NCPA - National Center for Policy Analysis

The Human Cost of Environmental Extremism

April 23, 2004

Environmental extremism costs humans their jobs, homes, and even lives, according to Dawn Collier of the Pacific Legal Foundation. For example:

  • In 1991, a federal court sided with environmentalists in prohibiting logging on 24 million acres in Washington, Oregon and California -- a move that helped eliminate 130,000 logging jobs and shut down 900 sawmills in the region.
  • In California's San Francisco Bay Area, which has one of the worst housing shortages in the nation, 406,708 acres of land were designated as critical habitat for the Alameda whipsnake; just last year a district court ruled that the designation of the habitat was illegal and ignored Endangered Species Act requirements.
  • Environmentalists have successfully halted many logging projects designed to reduce fire danger and protect lives and property following the 17,000 acre Star Fire in El Dorado and Tahoe National Forests.

Moreover, even the ability to enjoy nature areas and preserved habitats are off limits to people when extreme environmentalism has its way. Currently, over 210 miles of Pacific coastline in three states are restricted in order to protect the Western snowy plover shorebird, which is not even listed as a threatened species. In some areas, simply walking on the beach is prohibited

"People are paying a high price for overzealous environmental laws and regulation," says M. David Stirling, Vice President of PLF.

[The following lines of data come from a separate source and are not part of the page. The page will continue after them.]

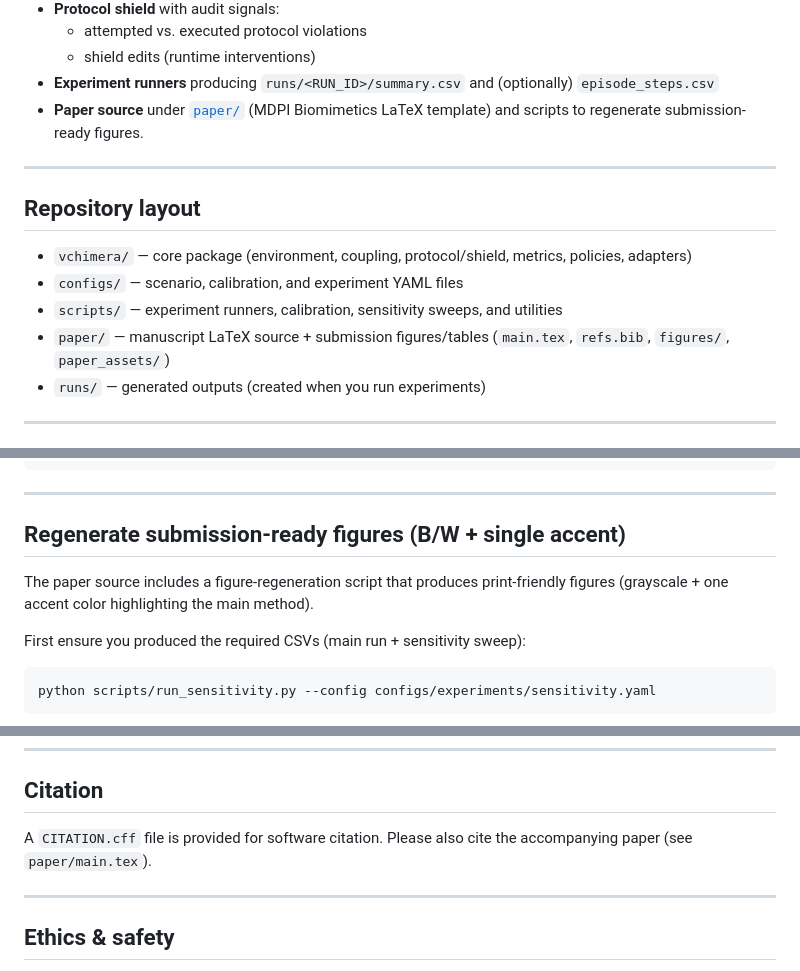
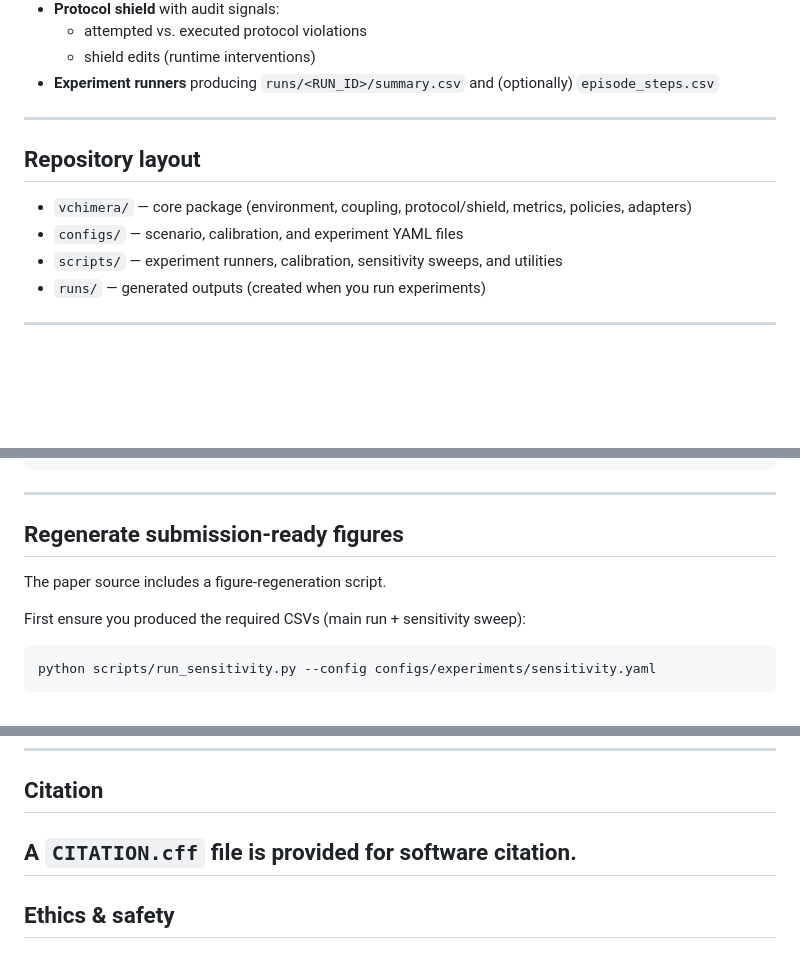
Before and after one commit to alqithami/vchimera, a Markdown page: README.md, 3 parts joined by grey strips. Rendered like a GitHub page; blank space fills up the shorter version.

```diff
--- a/README.md
+++ b/README.md
@@ -24,7 +24,6 @@ It accompanies the manuscript:
   - attempted vs. executed protocol violations
   - shield edits (runtime interventions)
 - **Experiment runners** producing `runs/<RUN_ID>/summary.csv` and (optionally) `episode_steps.csv`
-- **Paper source** under [`paper/`](paper/) (MDPI Biomimetics LaTeX template) and scripts to regenerate submission-ready figures.
 
 ---
 
@@ -33,7 +32,6 @@ It accompanies the manuscript:
 - `vchimera/` — core package (environment, coupling, protocol/shield, metrics, policies, adapters)
 - `configs/` — scenario, calibration, and experiment YAML files
 - `scripts/` — experiment runners, calibration, sensitivity sweeps, and utilities
-- `paper/` — manuscript LaTeX source + submission figures/tables (`main.tex`, `refs.bib`, `figures/`, `paper_assets/`)
 - `runs/` — generated outputs (created when you run experiments)
 
 ---
@@ -110,9 +108,9 @@ pdflatex -interaction=nonstopmode main.tex
 
 ---
 
-## Regenerate submission-ready figures (B/W + single accent)
+## Regenerate submission-ready figures
 
-The paper source includes a figure-regeneration script that produces print-friendly figures (grayscale + one accent color highlighting the main method).
+The paper source includes a figure-regeneration script.
 
 First ensure you produced the required CSVs (main run + sensitivity sweep):
 
@@ -151,8 +149,7 @@ A step-by-step reproducibility checklist (including table/figure mapping) is pro
 
 ## Citation
 
-A `CITATION.cff` file is provided for software citation. Please also cite the accompanying paper (see `paper/main.tex`).
-
+A `CITATION.cff` file is provided for software citation.
 ---
 
 ## Ethics & safety
```
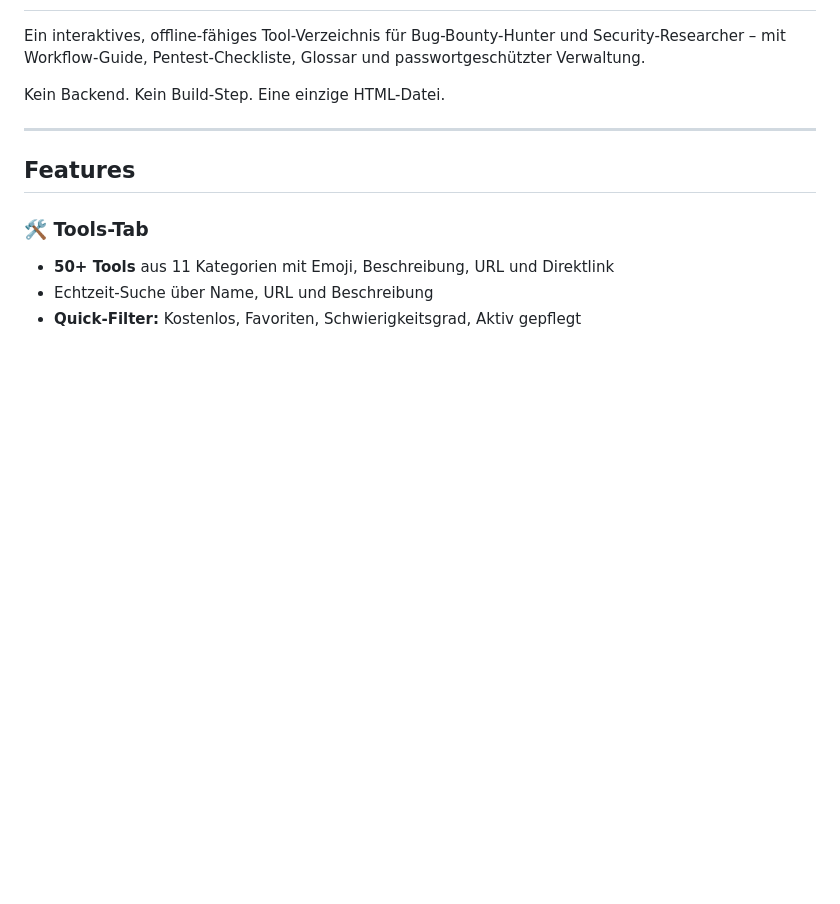
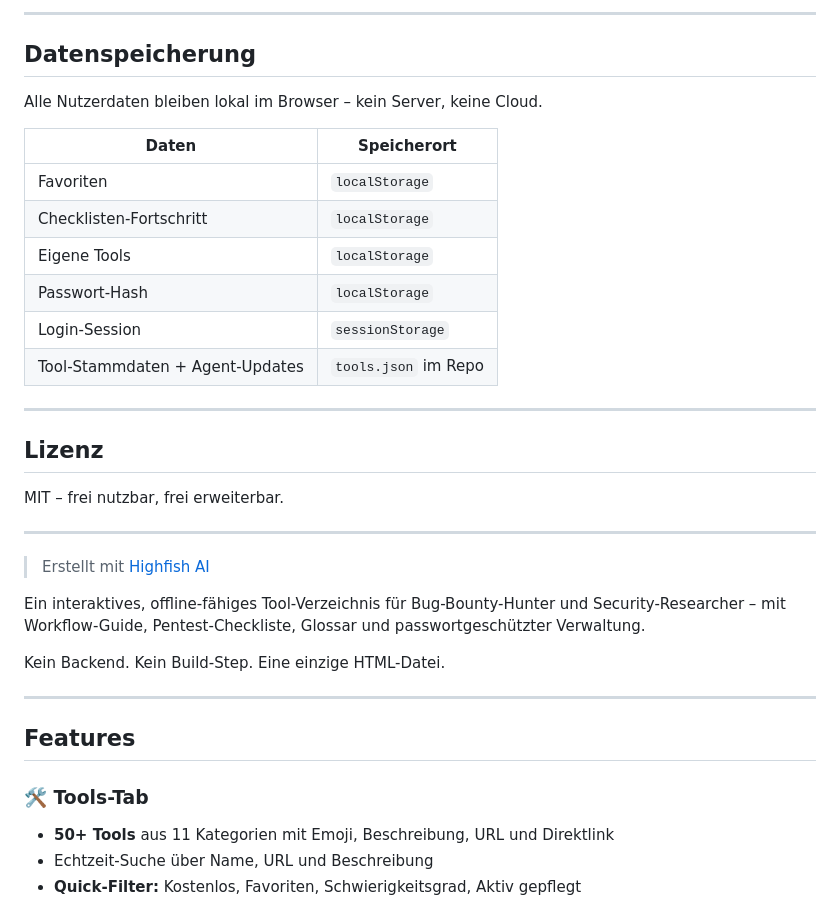
Before and after one commit to jbkunama1/hAI.BugBounty, a Markdown page: README.md, the part around one of its changes. Drawn GitHub-style; blank space fills up the shorter version.

```diff
--- a/README.md
+++ b/README.md
@@ -2,3 +157,27 @@
+---
+
+## Datenspeicherung
+
+Alle Nutzerdaten bleiben lokal im Browser – kein Server, keine Cloud.
+
+| Daten | Speicherort |
+|---|---|
+| Favoriten | `localStorage` |
+| Checklisten-Fortschritt | `localStorage` |
+| Eigene Tools | `localStorage` |
+| Passwort-Hash | `localStorage` |
+| Login-Session | `sessionStorage` |
+| Tool-Stammdaten + Agent-Updates | `tools.json` im Repo |
+
+---
+
+## Lizenz
+
+MIT – frei nutzbar, frei erweiterbar.
+
+---
+
+> Erstellt mit [Highfish AI](https://highfish.ai)
 
 Ein interaktives, offline-fähiges Tool-Verzeichnis für Bug-Bounty-Hunter und Security-Researcher – mit Workflow-Guide, Pentest-Checkliste, Glossar und passwortgeschützter Verwaltung.
 
```
Also changed, not shown: other parts of README.md (+155 -0 lines).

Source: Dawn Collier, "Pacific Legal Foundation Releases Earth Day List of Top 5 'Human Costs' of Environmental Extremism," Pacific Legal Foundation, April 21, 2004.

 

Browse more articles on Environment Issues